10 Questions in 10 days: More investments on D-Line, but who goes where?

With Redskins Training Camp set to begin July 26th, JP Finlay takes a look at 10 of the most pressing questions for the Burgundy and Gold. 

No. 10: Major questions at linebacker on Redskins depth chart 

No. 9: What is Kevin O’Connell's new role in Redskins offense?

No. 8: More investments on D-Line, but who goes where?

The Redskins had to improve the defensive line this offseason. The defense ranked dead last against the run in 2017, and without improvement up front defensively, the playoffs would again be out of reach in 2018. 

And for the second straight season, Washington tried. 

The team selected Daron Payne out of Alabama with their first-round pick and Tim Settle out of Virginia Tech in the fifth round. The front office also waived under-performing Terrell McClain in the offseason and moved on from veteran A.J. Francis.

Perhaps most important, the team should have 2017 first-rounder Jonathan Allen completely healthy this fall. He and Matt Ioannidis looked like a strong front in 2017 before a foot injury shut down Allen for the year in Week 5. Add in Anthony Lanier, who flashed big-time sack potential, and the Redskins have a strong, young nucleus.  

But how does it all work?

In the base 3-4 scheme, Payne might have the strength to play nose tackle. Settle definitely has the size for the nose. Both are rookies, however, and will need to learn a lot, and fast, to start Week 1. Veteran Stacy McGee, coming off groin surgery, might be able to hold off the rookies if he is fully healthy. When a nose is on the field, expect Allen and Ioannidis to line up at the defensive tackle spots. If he's not playing nose, Payne will rotate in at tackle as well. Another veteran, Ziggy Hood, will provide depth at tackle, if he makes the team. 

In the nickel package, which the team deploys more than half of their snaps, expect to see a healthy rotation of Allen, Payne, Ioannidis and Lanier.
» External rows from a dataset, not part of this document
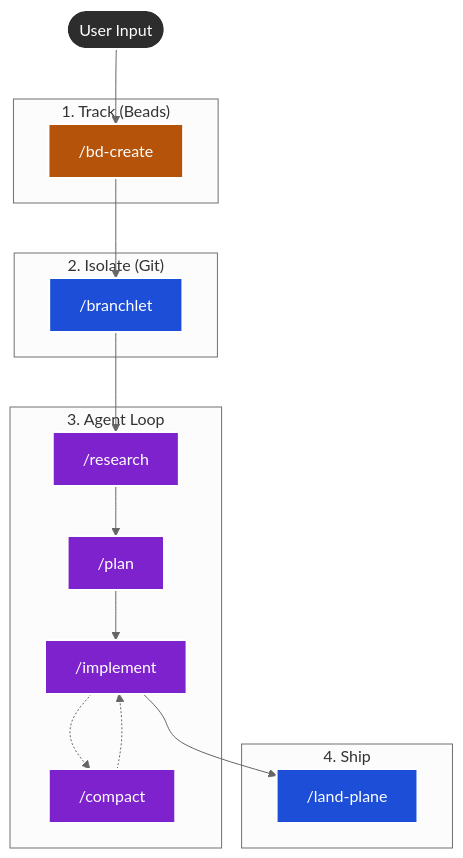
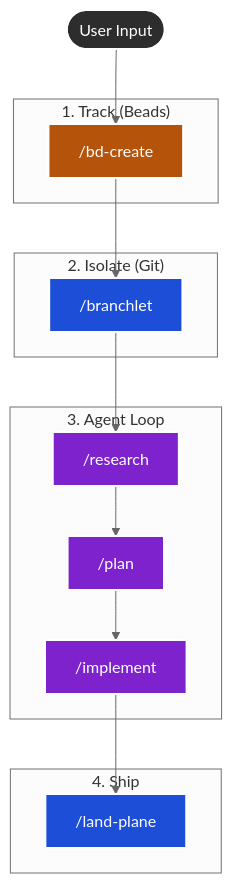
One commit to jveko/amp-maestro changed the diagram in README.md. Above: the diagram before and after it, drawn with Mermaid (neutral theme). The commit also changed other lines of this file and 5 other files, not shown here.

````diff
--- a/README.md
+++ b/README.md
@@ -11,33 +11,31 @@
 ```mermaid
 graph TD
     %% Styling for Dark Mode / High Contrast
     classDef default fill:#2d2d2d,stroke:#fff,stroke-width:2px,color:#fff;
     classDef bead fill:#b45309,stroke:#fff,stroke-width:2px,color:#fff; %% Orange/Brown
     classDef git fill:#1d4ed8,stroke:#fff,stroke-width:2px,color:#fff; %% Blue
     classDef amp fill:#7e22ce,stroke:#fff,stroke-width:2px,color:#fff; %% Purple
 
     New([User Input]) --> Create
     
     subgraph "1. Track (Beads)"
         Create["/bd-create"]:::bead
     end
 
     subgraph "2. Isolate (Git)"
         Worktree["/branchlet"]:::git
     end
 
     subgraph "3. Agent Loop"
         Research["/research"]:::amp --> Plan["/plan"]:::amp
         Plan --> Implement["/implement"]:::amp
-        Implement -.-> Compact["/compact"]:::amp
-        Compact -.-> Implement
     end
     
     subgraph "4. Ship"
         Land["/land-plane"]:::git
     end
 
     Create --> Worktree
     Worktree --> Research
     Implement --> Land
 ```
````
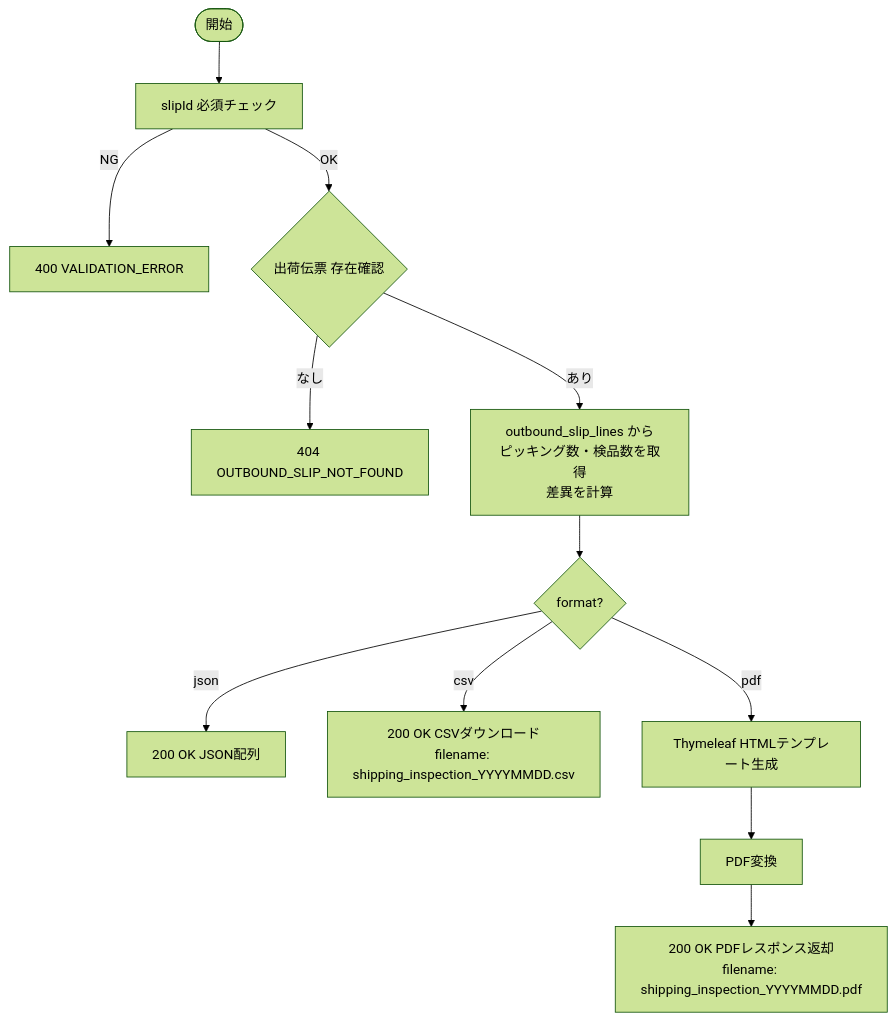
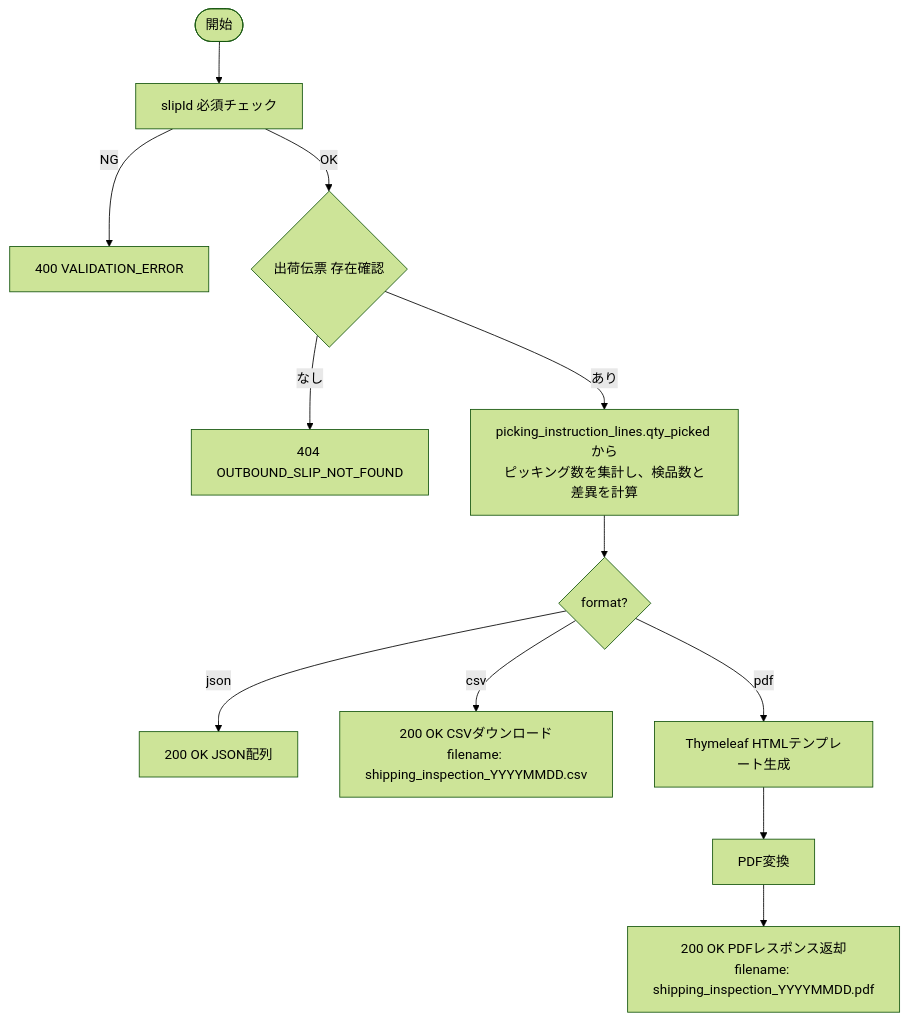
Diagram 12 of 17 in docs/functional-design/API-10-report.md (hidefumiagata/wms), drawn with Mermaid (forest theme) before and after one commit. The commit also changed 2 other files, not shown here.

Commit message:
docs: API-RPT-013フローチャートのデータ取得元をpicking_instruction_linesに修正 / Fix RPT-013 flowchart data source to picking_instruction_lines

````diff
--- a/docs/functional-design/API-10-report.md
+++ b/docs/functional-design/API-10-report.md
@@ -1184,12 +1184,12 @@
 ```mermaid
 flowchart TD
     START([開始]) --> VALIDATE[slipId 必須チェック]
     VALIDATE -->|NG| ERR_VAL[400 VALIDATION_ERROR]
     VALIDATE -->|OK| FIND_SLIP{出荷伝票 存在確認}
     FIND_SLIP -->|なし| ERR_404[404 OUTBOUND_SLIP_NOT_FOUND]
-    FIND_SLIP -->|あり| QUERY[outbound_slip_lines から\nピッキング数・検品数を取得\n差異を計算]
+    FIND_SLIP -->|あり| QUERY[picking_instruction_lines.qty_picked から\nピッキング数を集計し、検品数と\n差異を計算]
     QUERY --> FORMAT{format?}
     FORMAT -->|json| RES_JSON[200 OK JSON配列]
     FORMAT -->|csv| RES_CSV[200 OK CSVダウンロード\nfilename: shipping_inspection_YYYYMMDD.csv]
     FORMAT -->|pdf| GEN_HTML[Thymeleaf HTMLテンプレート生成] --> CONVERT_PDF[PDF変換] --> RES_PDF[200 OK PDFレスポンス返却\nfilename: shipping_inspection_YYYYMMDD.pdf]
 ```
````
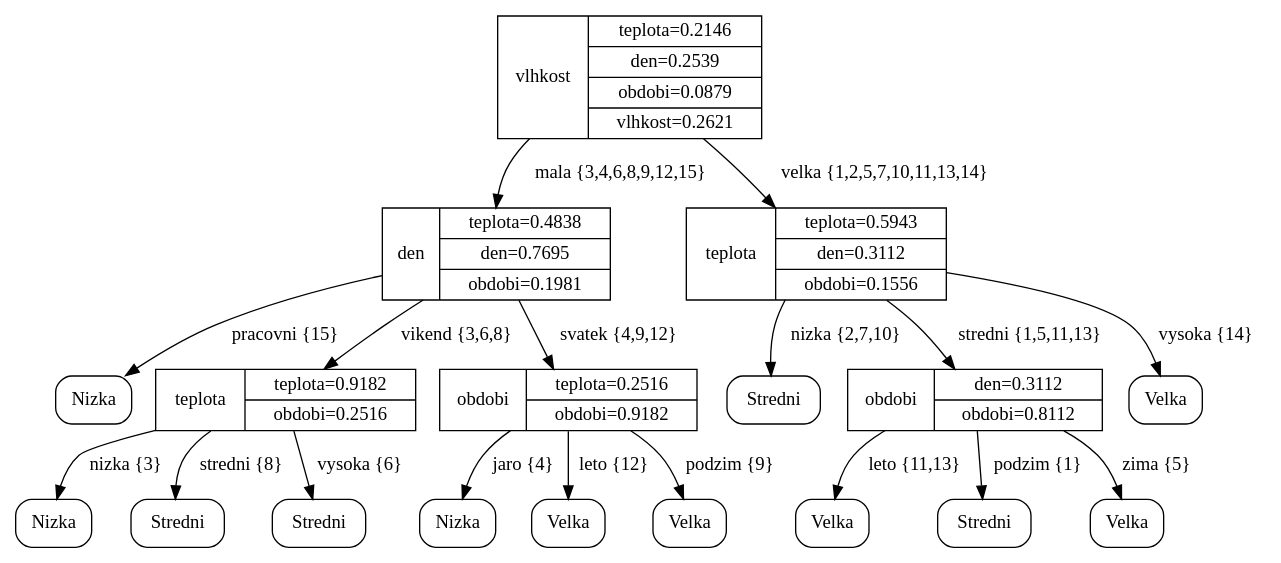
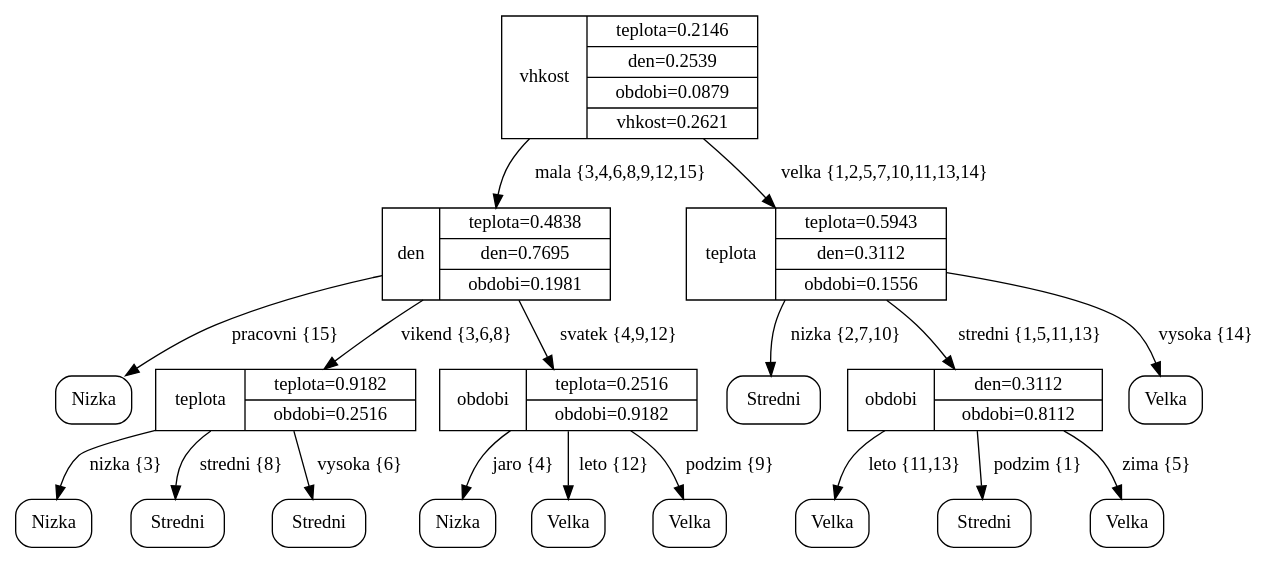
Before and after one commit to GargiMan/izu: the diagram in proj3/xgerge01.dot, drawn with Graphviz. The commit also changed 1 other file, not shown here.

```diff
--- a/proj3/xgerge01.dot
+++ b/proj3/xgerge01.dot
@@ -1,37 +1,37 @@
 digraph {
-    vlhkost1 [shape=record, label="vlhkost|{teplota=0.2146|den=0.2539|obdobi=0.0879|vlhkost=0.2621}"]
-    vlhkost1 -> den2 [label="mala {3,4,6,8,9,12,15}"]
+    vhkost1 [shape=record, label="vhkost|{teplota=0.2146|den=0.2539|obdobi=0.0879|vhkost=0.2621}"]
+    vhkost1 -> den2 [label="mala {3,4,6,8,9,12,15}"]
     den2 [shape=record, label="den|{teplota=0.4838|den=0.7695|obdobi=0.1981}"]
     den2 -> Nizka3 [label="pracovni {15}"]
     Nizka3 [shape=box, style=rounded, label="Nizka"]
     den2 -> teplota4 [label="vikend {3,6,8}"]
     teplota4 [shape=record, label="teplota|{teplota=0.9182|obdobi=0.2516}"]
     teplota4 -> Nizka5 [label="nizka {3}"]
     Nizka5 [shape=box, style=rounded, label="Nizka"]
     teplota4 -> Stredni6 [label="stredni {8}"]
     Stredni6 [shape=box, style=rounded, label="Stredni"]
     teplota4 -> Stredni7 [label="vysoka {6}"]
     Stredni7 [shape=box, style=rounded, label="Stredni"]
     den2 -> obdobi8 [label="svatek {4,9,12}"]
     obdobi8 [shape=record, label="obdobi|{teplota=0.2516|obdobi=0.9182}"]
     obdobi8 -> Nizka9 [label="jaro {4}"]
     Nizka9 [shape=box, style=rounded, label="Nizka"]
     obdobi8 -> Velka10 [label="leto {12}"]
     Velka10 [shape=box, style=rounded, label="Velka"]
     obdobi8 -> Velka11 [label="podzim {9}"]
     Velka11 [shape=box, style=rounded, label="Velka"]
-    vlhkost1 -> teplota12 [label="velka {1,2,5,7,10,11,13,14}"]
+    vhkost1 -> teplota12 [label="velka {1,2,5,7,10,11,13,14}"]
     teplota12 [shape=record, label="teplota|{teplota=0.5943|den=0.3112|obdobi=0.1556}"]
     teplota12 -> Stredni13 [label="nizka {2,7,10}"]
     Stredni13 [shape=box, style=rounded, label="Stredni"]
     teplota12 -> obdobi14 [label="stredni {1,5,11,13}"]
     obdobi14 [shape=record, label="obdobi|{den=0.3112|obdobi=0.8112}"]
     obdobi14 -> Velka15 [label="leto {11,13}"]
     Velka15 [shape=box, style=rounded, label="Velka"]
     obdobi14 -> Stredni16 [label="podzim {1}"]
     Stredni16 [shape=box, style=rounded, label="Stredni"]
     obdobi14 -> Velka17 [label="zima {5}"]
     Velka17 [shape=box, style=rounded, label="Velka"]
     teplota12 -> Velka18 [label="vysoka {14}"]
     Velka18 [shape=box, style=rounded, label="Velka"]
 }
```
Keeping those players fresh should allow interior pocket pressure, and that could be great news for Ryan Kerrigan and Preston Smith

With Payne and Allen the headliners, and Ioannidis and Lanier valuable, and Settle capable at the nose, the Redskins have five D-line roster spots about locked down. 

Last year, the team kept six defensive linemen coming out of camp. If McGee is healthy, that spot will be his. If he's not, Hood likely hangs on. It's also possible the team keeps seven D-linemen, particularly as they monitor McGee's groin injury. 

The good news is last year, due to injuries and the talent on the roster, a number of players were forced into spots they didn't truly belong. Hood doesn't have the true size to play nose, but he was forced into the position. Lanier is best served as an interior pass rusher, but was forced to be a run stuffer. 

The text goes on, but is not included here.